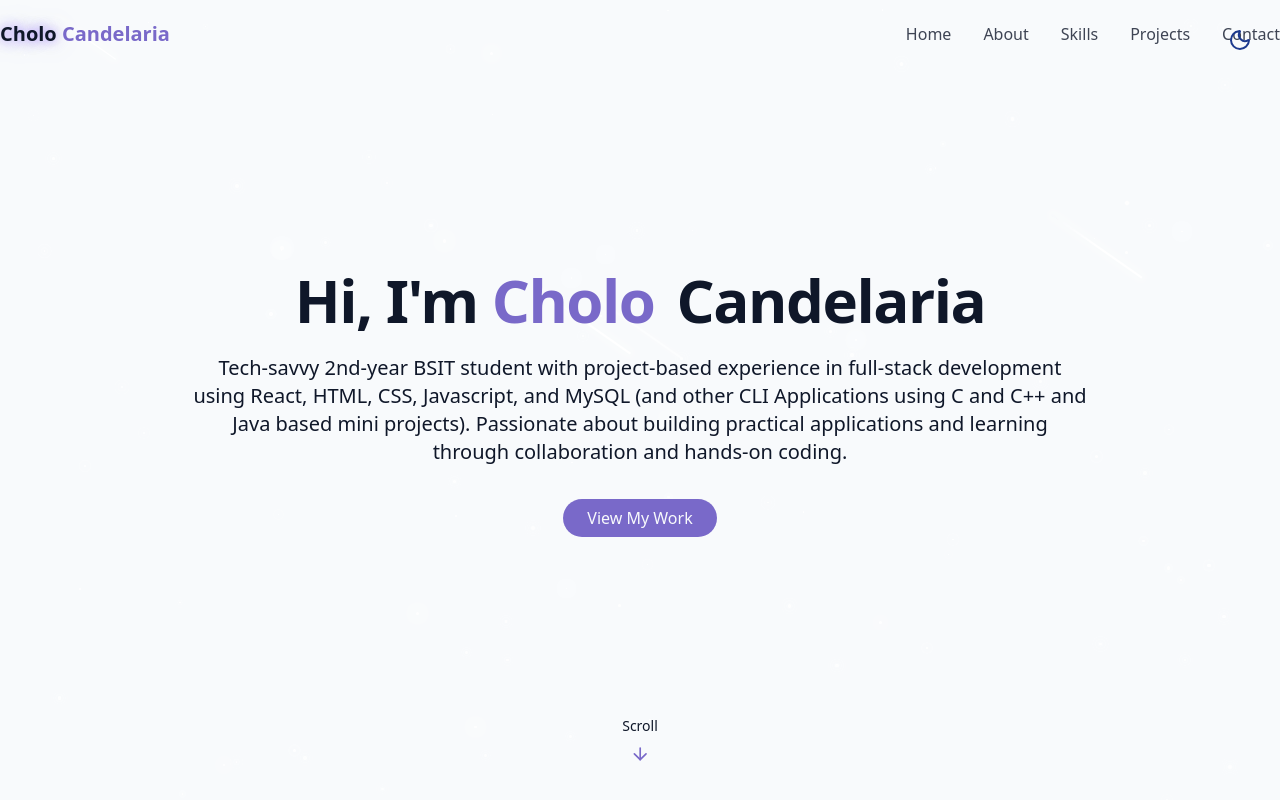
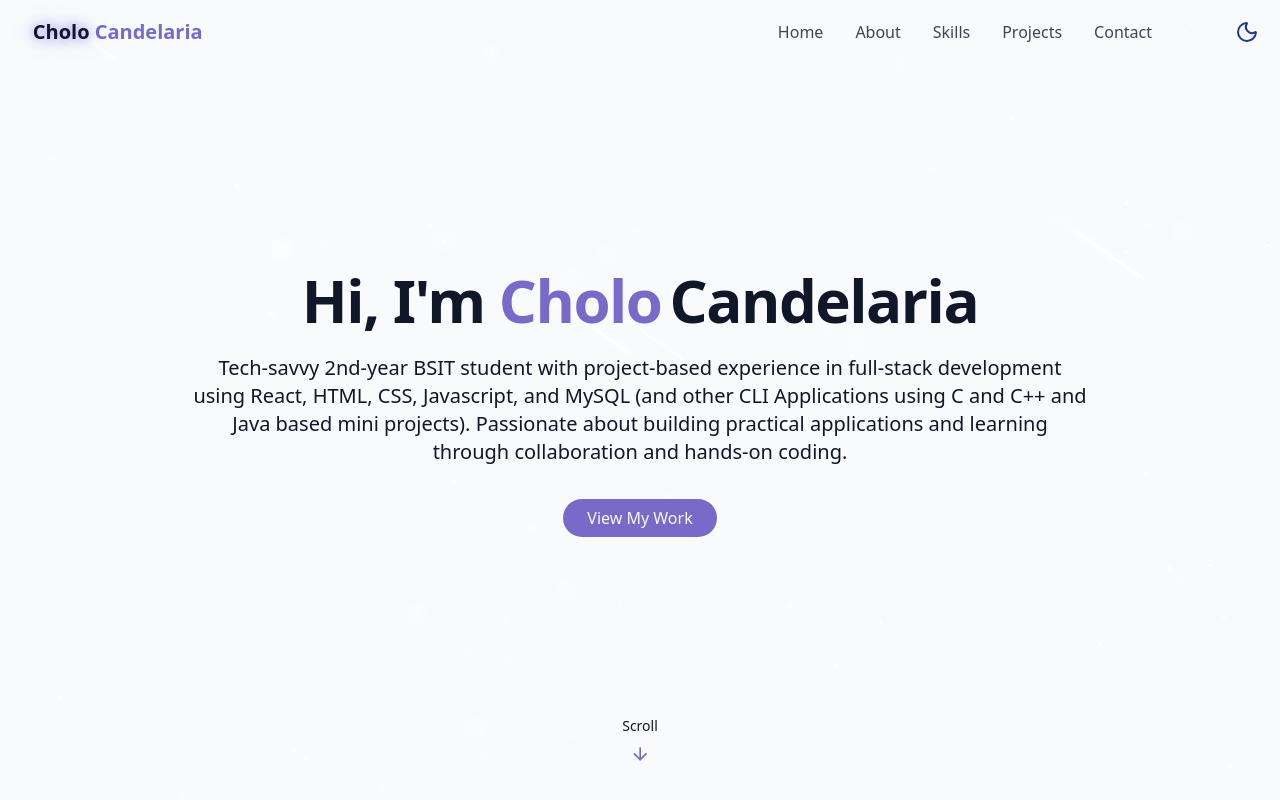
Before and after one commit to ochlzo/personal-portfolio, a React (Vite) app: page / in a window 1280 px wide. Shown: the top 800 px of the page. Built offline with nearby package versions, Linux system fonts and the light colour scheme.

Commit message:
Adjusted positionings

```diff
--- a/src/components/HeroSection.jsx
+++ b/src/components/HeroSection.jsx
@@ -9,13 +9,11 @@ export const HeroSection = () => {
       <div className="container max-w-4xl mx-auto text-center z-10">
         <div className="space-y-6">
           <h1 className="text-4xl md:text-6xl font-bold tracking-tight">
-            <span className="opacity-0 animate-fade-in"> Hi, I'm</span>
+            <span className="opacity-0 animate-fade-in"> Hi, I'm </span>
             <span className="text-primary opacity-0 animate-fade-in-delay-1">
-              {" "}
               Cholo
             </span>
             <span className="text-gradient ml-2 opacity-0 animate-fade-in-delay-2">
-              {" "}
               Candelaria
             </span>
           </h1>
--- a/src/components/NavBar.jsx
+++ b/src/components/NavBar.jsx
@@ -1,6 +1,7 @@
 import { cn } from "@/lib/utils";
 import { useEffect, useState } from "react";
 import { X, Menu } from "lucide-react";
+import { ThemeToggle } from "./ThemeToggle";
 
 const navItems = [
   { name: "Home", href: "#hero" },
@@ -29,19 +30,24 @@ export const Navbar = () => {
     <nav
       className={cn(
         "fixed w-full z-40 transition-all duration-300",
-        isScrolled ? "py-3 bg-background/80 backdrop-blur-md shadow-xs" : "py-5"
+        isScrolled ? "py-6 bg-background/80 backdrop-blur-md shadow-xs" : "py-8"
       )}
     >
-      <div className="container flex items-center justify-between">
-        <a className="text-xl font-bold text-primary flex-items" href="#hero">
-          <span className="relative z-10">
-            <span className="text-glow text-foreground"> Cholo </span>{" "}
-            Candelaria
-          </span>
-        </a>
+      <div className="container flex items-center">
+        <div className="absolute top-1/2 left-[1%] -translate-y-1/2">
+          <a
+            className="text-xl font-bold text-primary flex-items ml-5"
+            href="#hero"
+          >
+            <span className="relative z-10">
+              <span className="text-glow text-foreground"> Cholo </span>{" "}
+              Candelaria
+            </span>
+          </a>
+        </div>
 
         {/* desktop navbar */}
-        <div className="hidden md:flex space-x-8">
+        <div className="hidden md:flex space-x-8 absolute top-1/2 right-[10%] -translate-y-1/2">
           {navItems.map((item, key) => (
             <a
               key={key}
@@ -54,10 +60,13 @@ export const Navbar = () => {
         </div>
 
         {/* mobile navbar */}
+        <div className="absolute top-1/2 right-[1%] -translate-y-1/2">
+          <ThemeToggle />
+        </div>
 
         <button
           onClick={() => setIsMenuOpen((prev) => !prev)}
-          className="md:hidden p-2 text-foreground z-50"
+          className="md:hidden p-2 text-foreground z-50 absolute top-1/2 right-[8%] -translate-y-1/2"
           aria-label={isMenuOpen ? "Close menu" : "Open menu"}
         >
           {isMenuOpen ? <X size={24} /> : <Menu size={24} />}
--- a/src/components/StarBackground.jsx
+++ b/src/components/StarBackground.jsx
@@ -3,35 +3,33 @@ import { useEffect, useState } from "react";
 export const StarBackground = () => {
   const [stars, setStars] = useState([]);
   const [meteors, setMeteors] = useState([]);
+  const [initialSize, setInitialSize] = useState({ width: 0, height: 0 });
 
   useEffect(() => {
-    generateStars();
+    const width = window.innerWidth;
+    const height = window.innerHeight;
+
+    setInitialSize({ width, height });
+    generateStars(width, height); // pass directly
     generateMeteors();
-
-    const handleResize = () => {
-      generateStars();
-    };
-
-    window.addEventListener("resize", handleResize);
-
-    return () => window.removeEventListener("resize", handleResize);
   }, []);
 
-  const generateStars = () => {
-    const numberOfStars = Math.floor(
-      (window.innerWidth * window.innerHeight) / 10000
-    );
+  const generateStars = (width, height) => {
+    const area = width * height;
+    const numberOfStars = Math.floor(area / 10000);
+
     const newStars = [];
     for (let i = 0; i < numberOfStars; i++) {
       newStars.push({
         id: i,
         size: Math.random() * 3 + 1,
-        x: Math.random() * 100,
-        y: Math.random() * 100,
+        x: Math.random() * width,
+        y: Math.random() * height,
         opacity: Math.random() * 0.5 + 0.5,
         animationDuration: Math.random() * 4 + 1,
       });
     }
+
     setStars(newStars);
   };
 
@@ -52,18 +50,17 @@ export const StarBackground = () => {
   };
 
   return (
-    <div className="fixed inset-0 overflow-hidden pointer-events-none z-0">
+    <div>
       {stars.map((star) => (
         <div
           key={star.id}
-          className="star animate-pulse-subtle"
+          className="star"
           style={{
-            width: star.size + "px",
-            height: star.size + "px",
-            left: star.x + "%",
-            top: star.y + "%",
-            opacity: star.opacity,
-            animationDuration: star.animationDuration + "s",
+            "--x": `${star.x}px`,
+            "--y": `${star.y}px`,
+            "--size": `${star.size}px`,
+            "--opacity": star.opacity,
+            "--duration": `${star.animationDuration}s`,
           }}
         />
       ))}
--- a/src/components/ThemeToggle.jsx
+++ b/src/components/ThemeToggle.jsx
@@ -32,8 +32,9 @@ export const ThemeToggle = () => {
     <button
       onClick={toggleTheme}
       className={cn(
-        "fixed max-sm:hidden top-5 right-5 z-50 p-2 rounded-full transition-colors duration-300",
-        "focus:outline-hidden"
+        "flex top-5 right-5 z-50 p-2 rounded-full transition-colors duration-300",
+        "focus:outline-none",
+        "hover:opacity-80 hover:bg-foreground/10 cursor-pointer"
       )}
     >
       {isDarkMode ? (
--- a/src/index.css
+++ b/src/index.css
@@ -1,5 +1,4 @@
-@import 'tailwindcss';
-
+@import "tailwindcss";
 
 @theme {
   --color-border: hsl(var(--border));
@@ -44,7 +43,7 @@
 @keyframes fade-in {
   from {
     opacity: 0;
-      transform: translateY(20px)
+    transform: translateY(20px);
   }
   to {
     opacity: 1;
@@ -128,10 +127,8 @@
 
 @utility text-glow {
   position: relative;
-  text-shadow:
-    0 0 8px rgba(167, 139, 250, 0.7),
-    0 0 16px rgba(167, 139, 250, 0.5),
-    0 0 32px rgba(167, 139, 250, 0.3),
+  text-shadow: 0 0 8px rgba(167, 139, 250, 0.7),
+    0 0 16px rgba(167, 139, 250, 0.5), 0 0 32px rgba(167, 139, 250, 0.3),
     0 0 48px rgba(167, 139, 250, 0.2);
 }
 
@@ -154,12 +151,18 @@
 
 @utility star {
   @apply absolute rounded-full bg-white;
-  box-shadow: 0 0 10px 2px rgba(255,255,255,0.4);
+  left: var(--x);
+  top: var(--y);
+  width: var(--size);
+  height: var(--size);
+  opacity: var(--opacity);
+  animation: pulse-subtle var(--duration) ease-in-out infinite;
+  box-shadow: 0 0 10px 2px rgba(255, 255, 255, 0.4);
 }
 
 @utility meteor {
   @apply absolute bg-linear-to-r from-white via-white to-transparent;
-  box-shadow: 0 0 10px 5px rgba(255,255,255,0.3);
+  box-shadow: 0 0 10px 5px rgba(255, 255, 255, 0.3);
   animation: meteor 5s linear infinite;
 }
 
--- a/src/pages/Home.jsx
+++ b/src/pages/Home.jsx
@@ -11,10 +11,10 @@ import { Footer } from "../components/FooterSection";
 export const Home = () => {
   return (
     <div className="min-h-screen bg-background text-foreground overflow-x-hidden">
-      {/* Theme Toggle*/}
-      <ThemeToggle />
       {/* Background Effects */}
-      <StarBackground />
+      <div className="fixed inset-0 z-0 pointer-events-none overflow-hidden">
+        <StarBackground />
+      </div>
       {/* Navbar */}
       <Navbar />
       {/* Main Content */}
```
Lines whose indentation alone changed are shown as unchanged.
※
▸ **Your instructions**:
Among the lines of the data above, count those holding "useState" and state only the number.

▸ **Worked solution**:
5